Go through the data below and copy each line where the word "GoogleFonts" occurs.

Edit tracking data
□ □ □

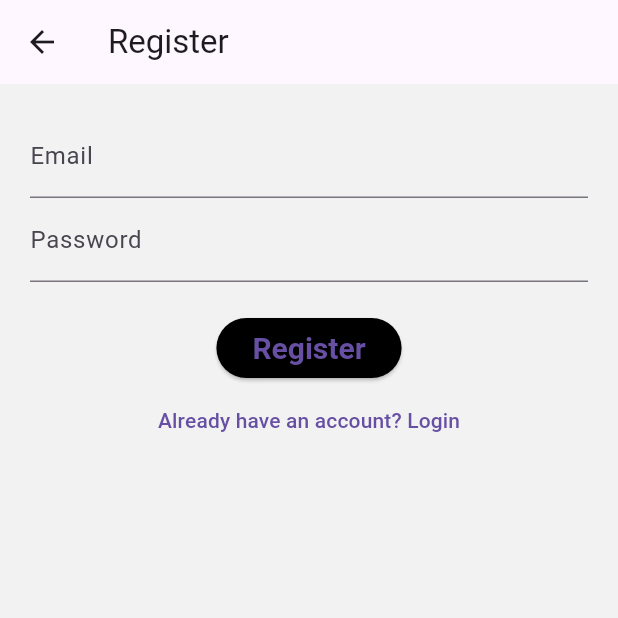
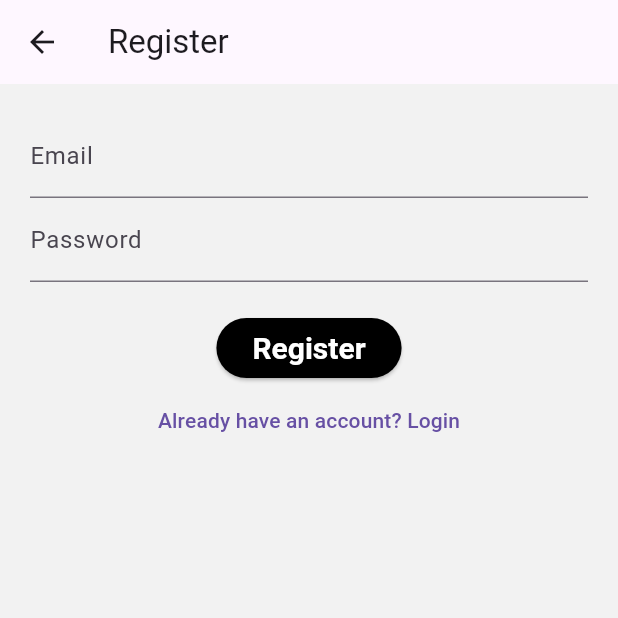
Before and after one commit to jeangregorfonrose/migra-app, a Flutter app: the RegisterScreen screen opened directly, on a phone screen of 412 x 824 dp, the top half of it. Run offline on Flutter 3.47's test engine with Material 3 defaults, Android fonts, the phone set to English and light mode, and no system bars; our stand-ins replace firebase_auth, firebase_core, geolocator, go_router, google_maps_flutter; missing offline and left inert: geolocator_platform_interface, mapbox_maps_flutter; accounts and stored records are empty; generated files the repository leaves out were written again; network calls fail.

Commit message:
Changed some styles

```diff
--- a/lib/core/themes/app_colors.dart
+++ b/lib/core/themes/app_colors.dart
@@ -49,4 +49,8 @@ class AppColors {
   static const unselectedTransparent = Color(0x00000000);
 
   static const unselectedShadow = Color(0x44000000);
+
+  // buttons
+  static const confirmButtonBackground = Color.fromARGB(255, 45, 239, 81);
+  static const cancelButtonBackground = Color.fromARGB(255, 249, 61, 61);
 }
--- a/lib/core/themes/app_theme.dart
+++ b/lib/core/themes/app_theme.dart
@@ -9,9 +9,14 @@ class AppTheme {
     elevatedButtonTheme: ElevatedButtonThemeData(
       style: ElevatedButton.styleFrom(
         backgroundColor: AppColors.primary,
-        textStyle: TextStyle(fontSize: 20, fontWeight: FontWeight.bold),
+        textStyle: TextStyle(fontSize: 20, fontWeight: FontWeight.bold, color: AppColors.white),
         shape: RoundedRectangleBorder(borderRadius: BorderRadius.circular(30)),
+        foregroundColor: AppColors.white,
       ),
+    ),
+    floatingActionButtonTheme: FloatingActionButtonThemeData(
+      backgroundColor: AppColors.primary,
+      foregroundColor: AppColors.white,
     ),
   );
 
@@ -26,5 +31,9 @@ class AppTheme {
         shape: RoundedRectangleBorder(borderRadius: BorderRadius.circular(30)),
       ),
     ),
+    floatingActionButtonTheme: FloatingActionButtonThemeData(
+      backgroundColor: AppColors.primaryDark,
+      foregroundColor: AppColors.black,
+    ),
   );
 }
```
Also changed, not shown: lib/screens/map_screen.dart (+7 -7 lines).
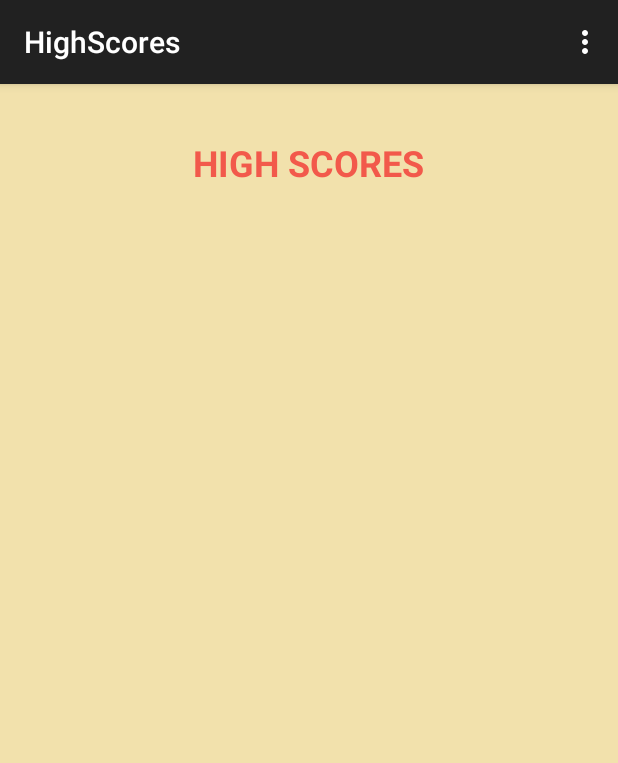
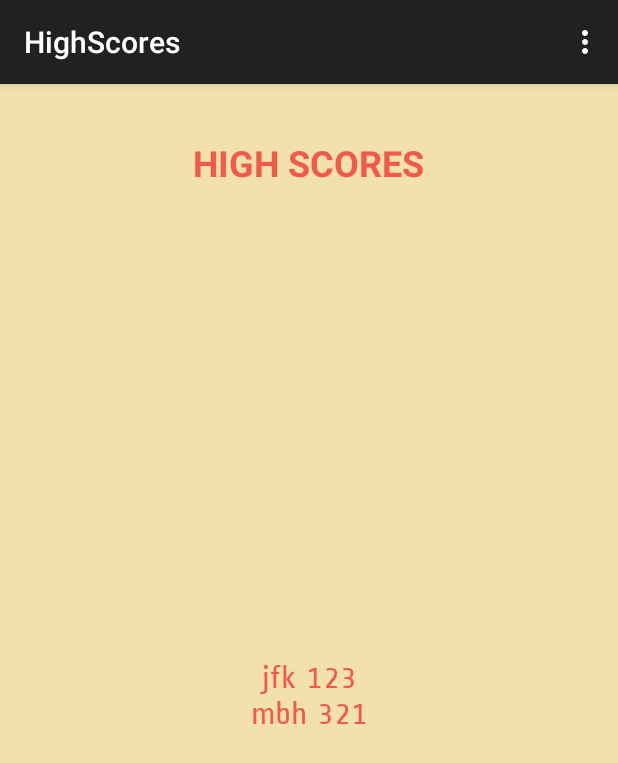
Before and after one commit to Best-Team-At-Hack-Rice/GuessHue, an Android app: the HighScores screen opened directly, with no data from a screen before it, on a phone screen of 412 x 824 dp. Shown: the top 763 px of the screen. Run offline under Robolectric (Android 15) with nearby library versions, the phone set to English and light mode, and no system bars.

Commit message:
Created inheritance of Activity settings and custom font

```diff
--- a/app/src/main/AndroidManifest.xml
+++ b/app/src/main/AndroidManifest.xml
@@ -44,6 +44,10 @@
             android:name=".HighScores"
             android:label="@string/title_activity_high_scores" >
         </activity>
+        <activity
+            android:name=".GlobalSettingsActivity"
+            android:label="@string/title_activity_global_settings" >
+        </activity>
     </application>
 
 </manifest>
--- /dev/null
+++ b/app/src/main/java/com/bestteamathackrice/guesshue/GlobalSettingsActivity.java
@@ -0,0 +1,19 @@
+package com.bestteamathackrice.guesshue;
+
+import android.graphics.Typeface;
+import android.support.v7.app.ActionBarActivity;
+import android.os.Bundle;
+import android.view.Menu;
+import android.view.MenuItem;
+
+
+public class GlobalSettingsActivity extends ActionBarActivity {
+    protected Typeface type;
+
+    @Override
+    protected void onCreate(Bundle savedInstanceState) {
+        super.onCreate(savedInstanceState);
+        type = Typeface.createFromAsset(getAssets(), "fonts/ropasansregular.ttf");
+        setContentView(R.layout.activity_global_settings);
+    }
+}
--- a/app/src/main/java/com/bestteamathackrice/guesshue/HighScores.java
+++ b/app/src/main/java/com/bestteamathackrice/guesshue/HighScores.java
@@ -8,7 +8,7 @@ import android.content.SharedPreferences;
 import android.widget.TextView;
 
 
-public class HighScores extends ActionBarActivity {
+public class HighScores extends GlobalSettingsActivity {
 
     @Override
     protected void onCreate(Bundle savedInstanceState) {
@@ -43,6 +43,7 @@ public class HighScores extends ActionBarActivity {
     public void onResume() {
         super.onResume();
         TextView scoreView = (TextView)findViewById(R.id.high_scores_list);
+        scoreView.setTypeface(type);
         SharedPreferences scorePrefs = getSharedPreferences(MainActivity.GAME_PREFS, 0);
         String[] savedScores = scorePrefs.getString("highScores", "").split("\\|");
         StringBuilder scoreBuild = new StringBuilder("");
--- a/app/src/main/res/values/strings.xml
+++ b/app/src/main/res/values/strings.xml
@@ -19,5 +19,6 @@
     <string name="instructions">INSTRUCTIONS HERE YO</string>
     <string name="goal_color_description">Find this color!</string>
     <string name="play_round_button">Play round</string>
+    <string name="title_activity_global_settings">GlobalSettingsActivity</string>
 
 </resources>
```
Also changed, not shown: app/src/main/java/com/bestteamathackrice/guesshue/MainActivity.java (+14 -12 lines), app/src/main/res/layout/activity_global_settings.xml (added, +12 -0 lines), app/src/main/res/menu/menu_global_settings.xml (added, +7 -0 lines), app/src/main/assets/fonts/ropasansitalic.ttf (added), app/src/main/assets/fonts/ropasansregular.ttf (added).
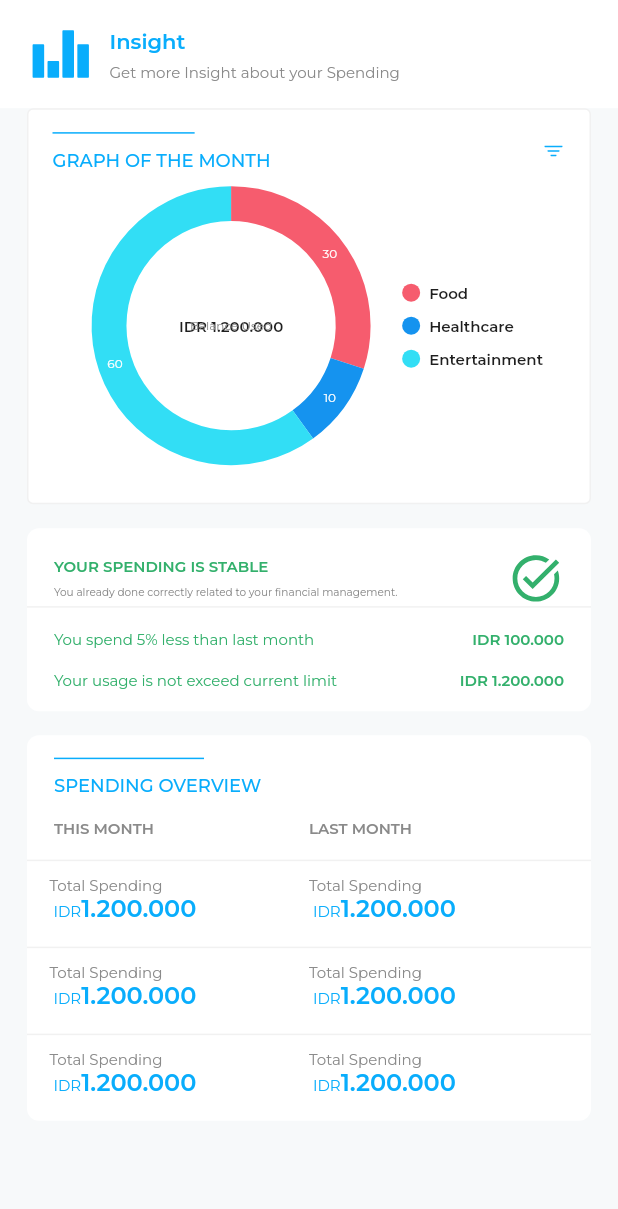
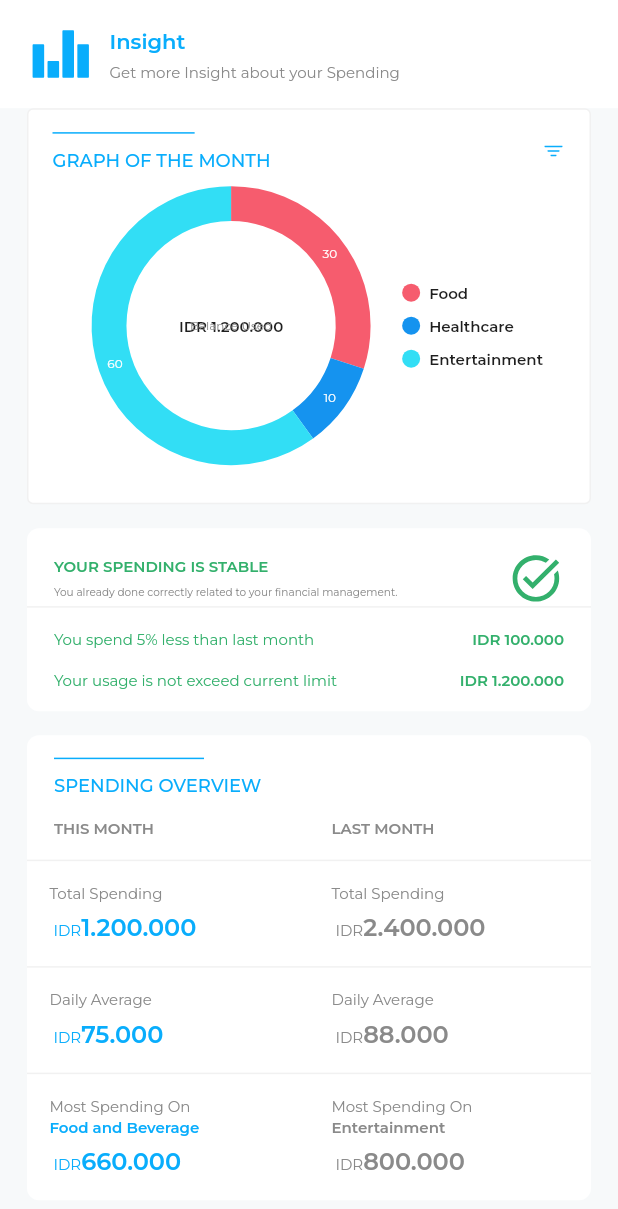
Before and after one commit to Fadzaa/flutter-weMoney-getx, a Flutter app: the InsightView screen opened by its route, on a phone screen of 412 x 824 dp. Shown: the top 1209 px of the screen. Run offline on Flutter 3.47's test engine with Material 2 defaults, Android fonts, the phone set to English and light mode, and no system bars; our stand-ins replace flutter_svg, get, google_fonts, introduction_screen, mask_text_input_formatter, persistent_bottom_nav_bar and 2 more; missing offline and left inert: syncfusion_flutter_core.

Commit message:
feat: [FA] add spending overview

```diff
--- a/lib/app/features/insight/components/spending_overview.dart
+++ b/lib/app/features/insight/components/spending_overview.dart
@@ -51,9 +51,12 @@ class SpendingOverview extends StatelessWidget {
                       ),
                     ),
                     Expanded(
-                      child: Text("LAST MONTH",
-                        style: tsCommonHeadingCard.copyWith(
-                            fontWeight: FontWeight.w600
+                      child: Padding(
+                        padding: const EdgeInsets.only(left: 15),
+                        child: Text("LAST MONTH",
+                          style: tsCommonHeadingCard.copyWith(
+                              fontWeight: FontWeight.w600
+                          ),
                         ),
                       ),
                     ),
@@ -73,15 +76,27 @@ class SpendingOverview extends StatelessWidget {
               Expanded(
                   child: Padding(
                     padding: const EdgeInsets.only(left: 15),
-                    child: TextOverview(headerText: "Total Spending", nominalText: "1.200.000"),
+                    child: TextOverview(
+                        headerText: "Total Spending",
+                        nominalText: "1.200.000",
+                        isLastMonth: false,
+                        showMostSpending: false,
+                    ),
                   )
               ),
               Expanded(
-                  child: TextOverview(headerText: "Total Spending", nominalText: "1.200.000")
+                  child: Padding(
+                    padding: const EdgeInsets.only(left: 15),
+                    child: TextOverview(
+                      headerText: "Total Spending",
+                      nominalText: "2.400.000",
+                      isLastMonth: true,
+                      showMostSpending: false,
+                    ),
+                  )
               ),
             ],
           ),
-
           Padding(
             padding: const EdgeInsets.only(top: 15, bottom: 10),
             child: Divider(color: lineColor, height: 1, thickness: 1),
@@ -92,15 +107,27 @@ class SpendingOverview extends StatelessWidget {
               Expanded(
                   child: Padding(
                     padding: const EdgeInsets.only(left: 15),
-                    child: TextOverview(headerText: "Total Spending", nominalText: "1.200.000"),
+                    child: TextOverview(
+                      headerText: "Daily Average",
+                      nominalText: "75.000",
+                      isLastMonth: false,
+                      showMostSpending: false,
+                    ),
                   )
               ),
               Expanded(
-                  child: TextOverview(headerText: "Total Spending", nominalText: "1.200.000")
+                  child: Padding(
+                    padding: const EdgeInsets.only(left: 15),
+                    child: TextOverview(
+                      headerText: "Daily Average",
+                      nominalText: "88.000",
+                      isLastMonth: true,
+                      showMostSpending: false,
+                    ),
+                  )
               ),
             ],
           ),
-
           Padding(
             padding: const EdgeInsets.only(top: 15, bottom: 10),
             child: Divider(color: lineColor, height: 1, thickness: 1),
@@ -111,14 +138,31 @@ class SpendingOverview extends StatelessWidget {
               Expanded(
                   child: Padding(
                     padding: const EdgeInsets.only(left: 15),
-                    child: TextOverview(headerText: "Total Spending", nominalText: "1.200.000"),
+                    child: TextOverview(
+                      headerText: "Most Spending On",
+                      nominalText: "660.000",
+                      isLastMonth: false,
+                      showMostSpending: true,
+                      mostSpending: "Food and Beverage",
+                    ),
                   )
               ),
               Expanded(
-                  child: TextOverview(headerText: "Total Spending", nominalText: "1.200.000")
+                  child: Padding(
+                    padding: const EdgeInsets.only(left: 15),
+                    child: TextOverview(
+                      headerText: "Most Spending On",
+                      nominalText: "800.000",
+                      isLastMonth: true,
+                      showMostSpending: true,
+                      mostSpending: "Entertainment",
+                    ),
+                  )
               ),
             ],
           ),
+
+
 
 
 
@@ -133,18 +177,36 @@ class TextOverview extends StatelessWidget {
   const TextOverview({
     required this.headerText,
     required this.nominalText,
+    required this.isLastMonth,
+    required this.showMostSpending,
+    this.mostSpending,
     super.key
   });
 
   final String headerText;
   final String nominalText;
+  final bool isLastMonth;
+  final bool showMostSpending;
+  final String? mostSpending;
 
   @override
   Widget build(BuildContext context) {
-    return Column(
+    return showMostSpending
+        ? Column(
       crossAxisAlignment: CrossAxisAlignment.start,
       children: [
+        SizedBox(height: 5,),
+
         Text(headerText, style: tsCommonHeadingCard),
+
+        SizedBox(height: 2,),
+
+        Text(mostSpending ?? "", style: tsCommonHeadingCard.copyWith(
+            color: isLastMonth ? secondaryTextColor : primaryColor,
+            fontWeight: FontWeight.w600
+        )),
+
+        SizedBox(height: 8,),
 
         Row(
           crossAxisAlignment: CrossAxisAlignment.end,
@@ -152,14 +214,45 @@ class TextOverview extends StatelessWidget {
             Padding(
               padding: const EdgeInsets.only(bottom: 3),
               child: Text(" IDR", style: tsCommonHeadingCard.copyWith(
-                  color: primaryColor
+                  color: isLastMonth ? secondaryTextColor : primaryColor
               ),),
             ),
 
             Text(nominalText, style: GoogleFonts.montserrat(
-              fontWeight: FontWeight.w600,
-              fontSize: 16,
-              color: primaryColor
+                fontWeight: FontWeight.w600,
+                fontSize: 16,
+                color: isLastMonth ? secondaryTextColor : primaryColor
+            ),
+            )
+
+          ],
+        )
+
+      ],
+    )
+        : Column(
+      crossAxisAlignment: CrossAxisAlignment.start,
+      children: [
+        SizedBox(height: 5,),
+
+        Text(headerText, style: tsCommonHeadingCard),
+
+        SizedBox(height: 8,),
+
+        Row(
+          crossAxisAlignment: CrossAxisAlignment.end,
+          children: [
+            Padding(
+              padding: const EdgeInsets.only(bottom: 3),
+              child: Text(" IDR", style: tsCommonHeadingCard.copyWith(
+                  color: isLastMonth ? secondaryTextColor : primaryColor
+              ),),
+            ),
+
+            Text(nominalText, style: GoogleFonts.montserrat(
+                fontWeight: FontWeight.w600,
+                fontSize: 16,
+                color: isLastMonth ? secondaryTextColor : primaryColor
             ),
             )
 
```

□ □ □

Exercise output ▸
             Text(nominalText, style: GoogleFonts.montserrat(
+            Text(nominalText, style: GoogleFonts.montserrat(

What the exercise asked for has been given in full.